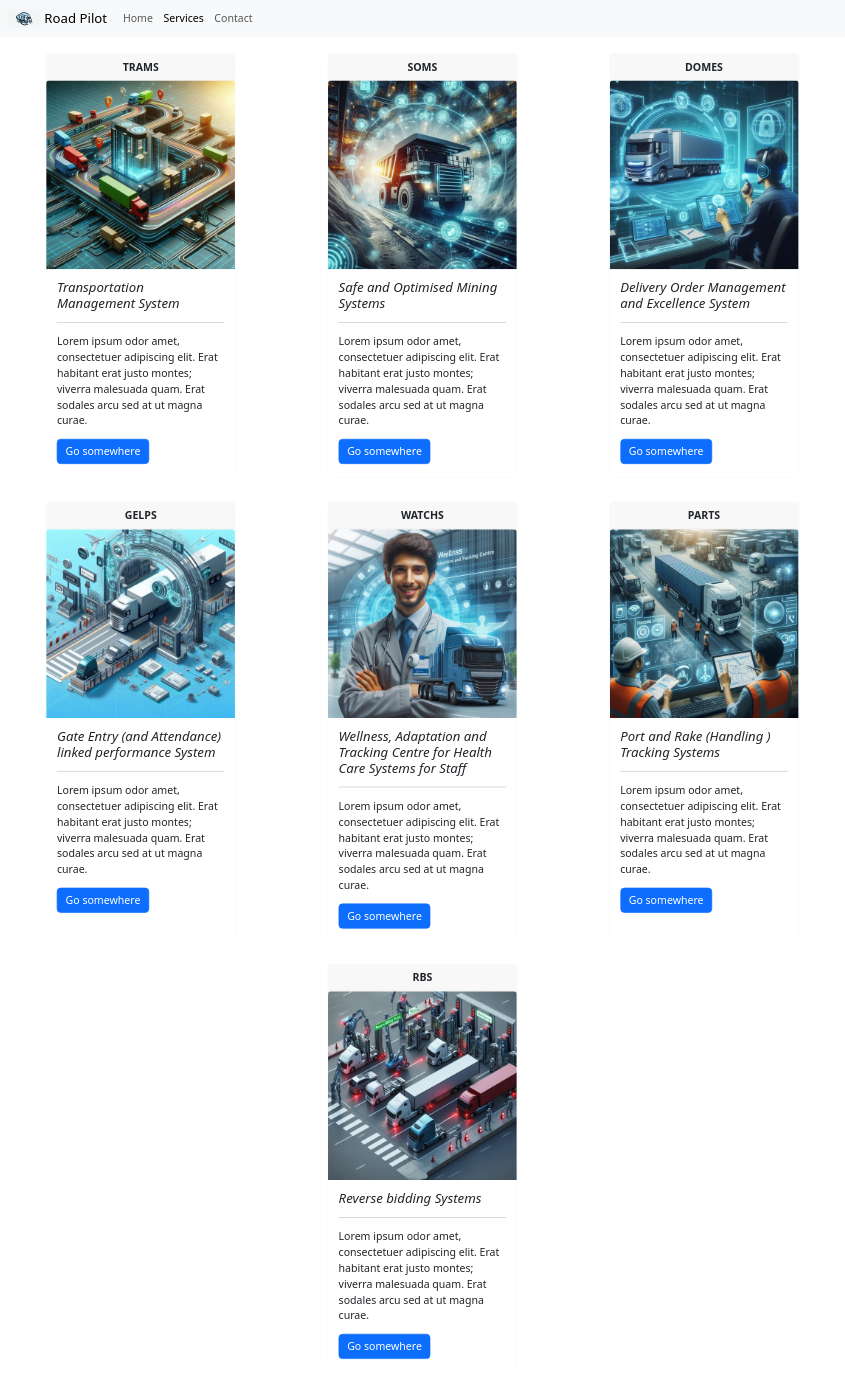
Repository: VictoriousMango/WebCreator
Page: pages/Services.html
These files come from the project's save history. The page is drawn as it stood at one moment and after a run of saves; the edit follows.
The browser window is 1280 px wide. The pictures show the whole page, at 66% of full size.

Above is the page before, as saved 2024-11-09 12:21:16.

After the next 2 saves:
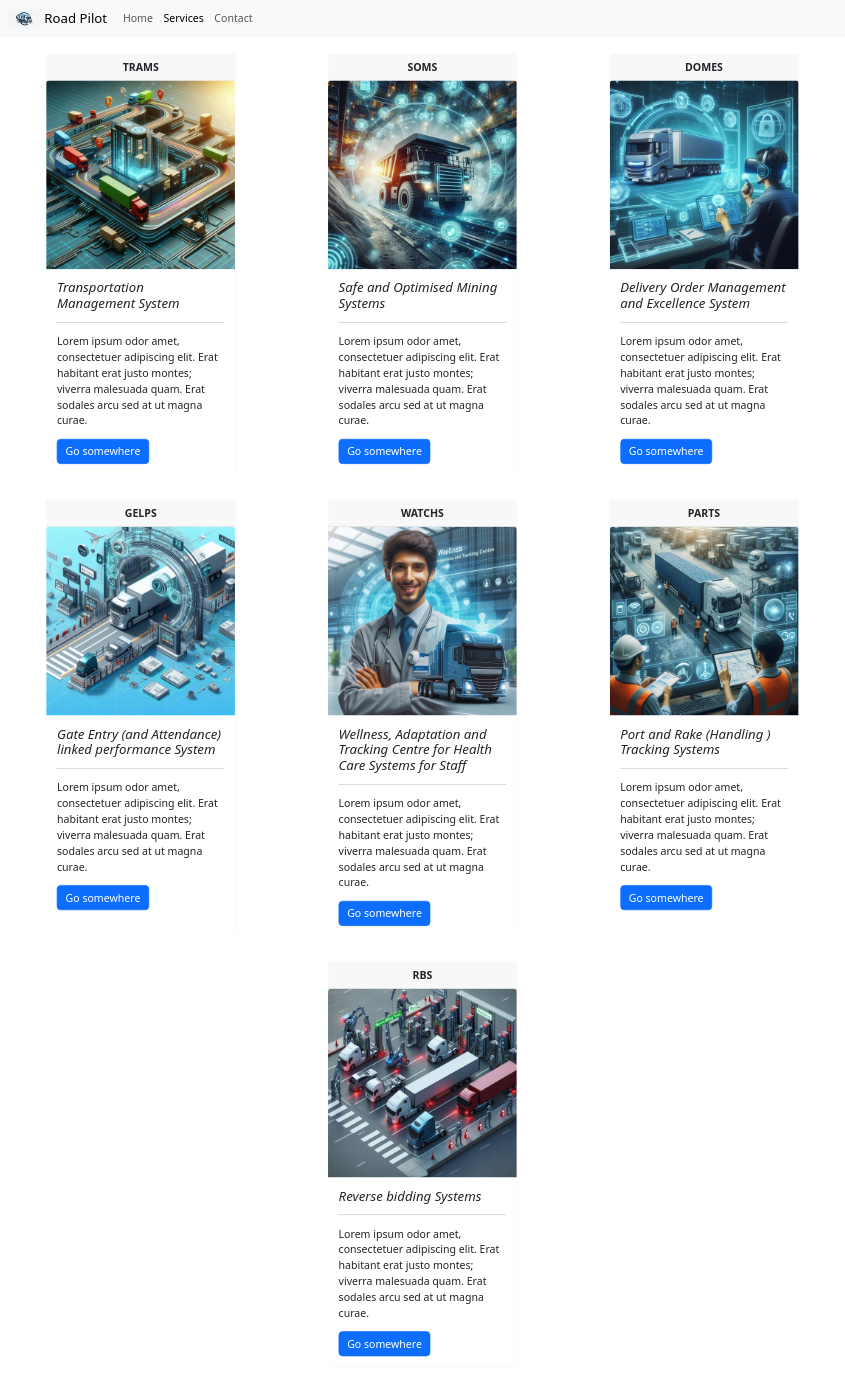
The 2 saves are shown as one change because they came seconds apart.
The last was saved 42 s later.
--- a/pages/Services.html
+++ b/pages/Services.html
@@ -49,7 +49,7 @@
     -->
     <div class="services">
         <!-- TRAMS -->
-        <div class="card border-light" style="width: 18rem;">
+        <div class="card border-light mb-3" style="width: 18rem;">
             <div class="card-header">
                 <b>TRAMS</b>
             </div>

» **Problem statement**: Give back the material above exactly as it appears, minus any picture.

» **Answer box**:
Repository: VictoriousMango/WebCreator
Page: pages/Services.html
These files come from the project's save history. The page is drawn as it stood at one moment and after a run of saves; the edit follows.
The browser window is 1280 px wide. The pictures show the whole page, at 66% of full size.

Above is the page before, as saved 2024-11-09 12:21:16.

After the next 2 saves:
The 2 saves are shown as one change because they came seconds apart.
The last was saved 42 s later.
--- a/pages/Services.html
+++ b/pages/Services.html
@@ -49,7 +49,7 @@
     -->
     <div class="services">
         <!-- TRAMS -->
-        <div class="card border-light" style="width: 18rem;">
+        <div class="card border-light mb-3" style="width: 18rem;">
             <div class="card-header">
                 <b>TRAMS</b>
             </div>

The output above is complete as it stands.